** EXCERPTED RECORDS follows **

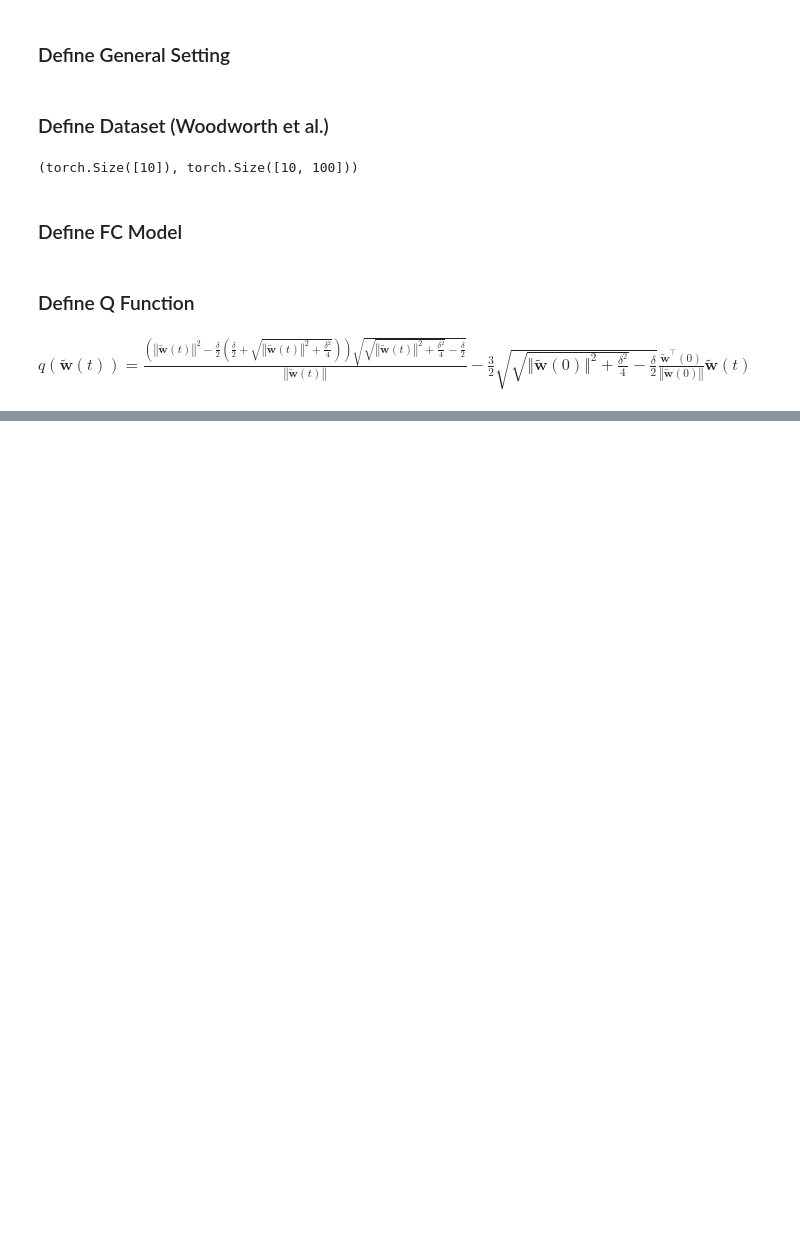
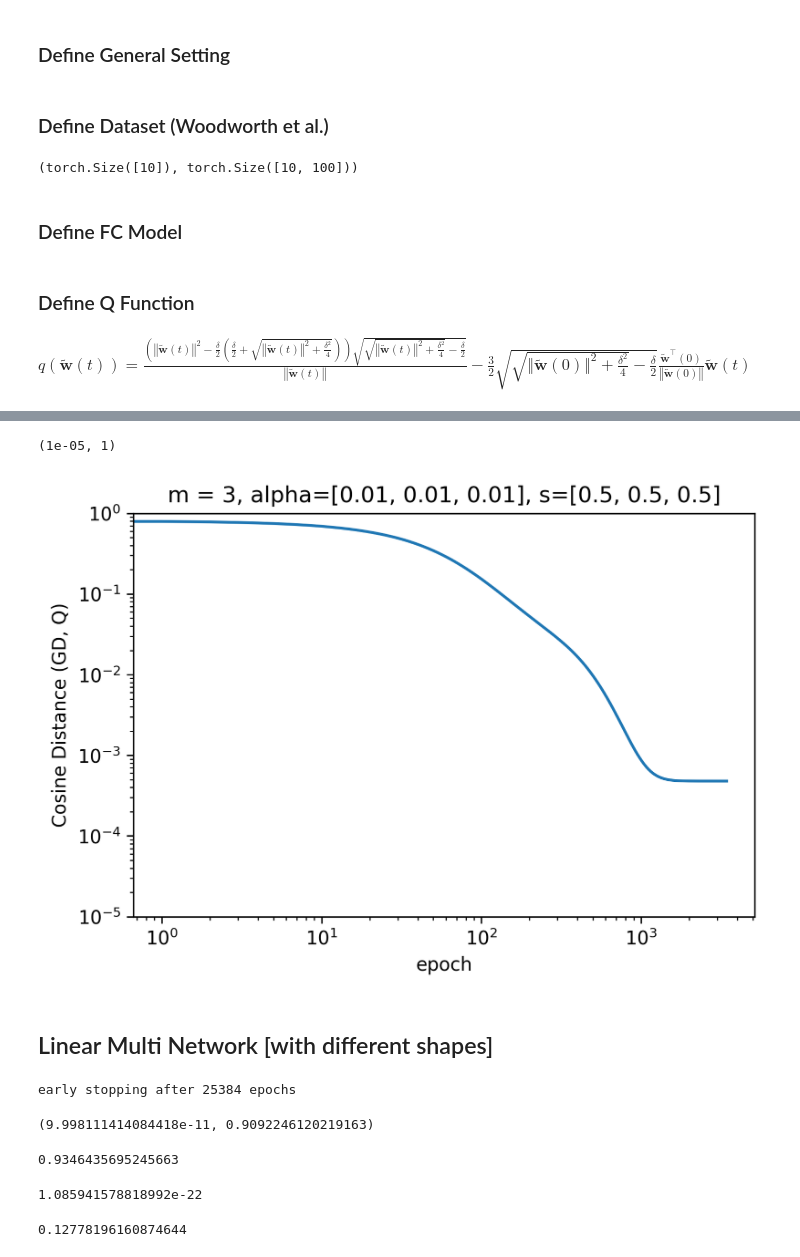
Before and after one commit to shaharazulay/implicit-bias, a Jupyter notebook: simulation_FC.ipynb, the cells around one changed output, grey strips where cells are left out. Drawn from its saved outputs; the diff is of its cells as text; code cells hidden in the pictures; blank space fills up the shorter version.

```diff
--- a/simulation_FC.ipynb
+++ b/simulation_FC.ipynb
@@ -244,7 +255,7 @@ yscale('log')
 # %%
 m = 3
-alpha = 0.1
-s = 0.5
+alpha = [0.01] * m
+s = [0.5] * m
 # %%
 model, train_loss, test_loss, w_tilde_array = train(
     alpha=alpha,
@@ -261,5 +278,5 @@ early stopping after 407 epochs
 # %%
-w_Q, a_Q = solver(X_train.numpy(), y_train.numpy(), model.w_0, model.a_0, alpha=alpha, s=s, obj='Q')
+w_Q, a_Q = solver(X_train.numpy(), y_train.numpy(), model.w_0, model.a_0, alpha=alpha, s=s, obj='Q', optim_tol=1e-7)
 w_tilde_Q = w_Q * a_Q
 # %%
 distance.cosine(w_tilde_Q.flatten(), w_tilde_array[-1].flatten())
@@ -267,0 +285,15 @@ distance.cosine(w_tilde_Q.flatten(), w_tilde_array[-1].flatten())
+# %%
+plot([distance.cosine(w_tilde.flatten(), w_tilde_Q.flatten())
+         for w_tilde in w_tilde_array])
+
+title(f'm = {m}, alpha={alpha}, s={s}')
+ylabel('Cosine Distance (GD, Q)')
+xlabel('epoch')
+xscale('log')
+yscale('log')
+ylim([1e-5, 1])
+# %% [output]
+(1e-05, 1)
+[figure, added]
+# %% [markdown]
+##  Linear Multi Network [with different shapes]
@@ -267,0 +304,19 @@ distance.cosine(w_tilde_Q.flatten(), w_tilde_array[-1].flatten())
+# %%
+model, train_loss, test_loss, w_tilde_array = train(
+    alpha=alpha,
+    s=s,
+    m=m,
+    d=d,
+    step_size=1e-4,
+    symmetric=False,
+    early_stop_tol=1e-10
+)
+train_loss.item(), test_loss.item()
+# %% [output]
+early stopping after 25384 epochs
+(9.998111414084418e-11, 0.9092246120219163)
+# %%
+# sanity check that GD learns
+distance.cosine((model.w_0 *  model.a_0).flatten(), (model.current_w * model.current_a).flatten())
+# %% [output]
+0.9346435695245663
@@ -267,0 +326,10 @@ distance.cosine(w_tilde_Q.flatten(), w_tilde_array[-1].flatten())
+# %%
+y_pred_Q = (np.matmul(w_Q * a_Q, X_train.numpy().transpose())).sum(axis=0)
+loss_Q = F.mse_loss(torch.DoubleTensor(y_pred_Q), y_train)
+loss_Q.item()
+# %% [output]
+1.085941578818992e-22
+# %%
+distance.cosine(w_tilde_Q.flatten(), w_tilde_array[-1].flatten())
+# %% [output]
+0.12778196160874644
```
Also changed, not shown: parts of 43 cells of this notebook.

** End of EXCERPTED RECORDS **

EXERCISE OBJECTIVE:
The expected response is every line of the material, written out exactly, with the images removed.

SOLUTION:
Before and after one commit to shaharazulay/implicit-bias, a Jupyter notebook: simulation_FC.ipynb, the cells around one changed output, grey strips where cells are left out. Drawn from its saved outputs; the diff is of its cells as text; code cells hidden in the pictures; blank space fills up the shorter version.

```diff
--- a/simulation_FC.ipynb
+++ b/simulation_FC.ipynb
@@ -244,7 +255,7 @@ yscale('log')
 # %%
 m = 3
-alpha = 0.1
-s = 0.5
+alpha = [0.01] * m
+s = [0.5] * m
 # %%
 model, train_loss, test_loss, w_tilde_array = train(
     alpha=alpha,
@@ -261,5 +278,5 @@ early stopping after 407 epochs
 # %%
-w_Q, a_Q = solver(X_train.numpy(), y_train.numpy(), model.w_0, model.a_0, alpha=alpha, s=s, obj='Q')
+w_Q, a_Q = solver(X_train.numpy(), y_train.numpy(), model.w_0, model.a_0, alpha=alpha, s=s, obj='Q', optim_tol=1e-7)
 w_tilde_Q = w_Q * a_Q
 # %%
 distance.cosine(w_tilde_Q.flatten(), w_tilde_array[-1].flatten())
@@ -267,0 +285,15 @@ distance.cosine(w_tilde_Q.flatten(), w_tilde_array[-1].flatten())
+# %%
+plot([distance.cosine(w_tilde.flatten(), w_tilde_Q.flatten())
+         for w_tilde in w_tilde_array])
+
+title(f'm = {m}, alpha={alpha}, s={s}')
+ylabel('Cosine Distance (GD, Q)')
+xlabel('epoch')
+xscale('log')
+yscale('log')
+ylim([1e-5, 1])
+# %% [output]
+(1e-05, 1)
+[figure, added]
+# %% [markdown]
+##  Linear Multi Network [with different shapes]
@@ -267,0 +304,19 @@ distance.cosine(w_tilde_Q.flatten(), w_tilde_array[-1].flatten())
+# %%
+model, train_loss, test_loss, w_tilde_array = train(
+    alpha=alpha,
+    s=s,
+    m=m,
+    d=d,
+    step_size=1e-4,
+    symmetric=False,
+    early_stop_tol=1e-10
+)
+train_loss.item(), test_loss.item()
+# %% [output]
+early stopping after 25384 epochs
+(9.998111414084418e-11, 0.9092246120219163)
+# %%
+# sanity check that GD learns
+distance.cosine((model.w_0 *  model.a_0).flatten(), (model.current_w * model.current_a).flatten())
+# %% [output]
+0.9346435695245663
@@ -267,0 +326,10 @@ distance.cosine(w_tilde_Q.flatten(), w_tilde_array[-1].flatten())
+# %%
+y_pred_Q = (np.matmul(w_Q * a_Q, X_train.numpy().transpose())).sum(axis=0)
+loss_Q = F.mse_loss(torch.DoubleTensor(y_pred_Q), y_train)
+loss_Q.item()
+# %% [output]
+1.085941578818992e-22
+# %%
+distance.cosine(w_tilde_Q.flatten(), w_tilde_array[-1].flatten())
+# %% [output]
+0.12778196160874644
```
Also changed, not shown: parts of 43 cells of this notebook.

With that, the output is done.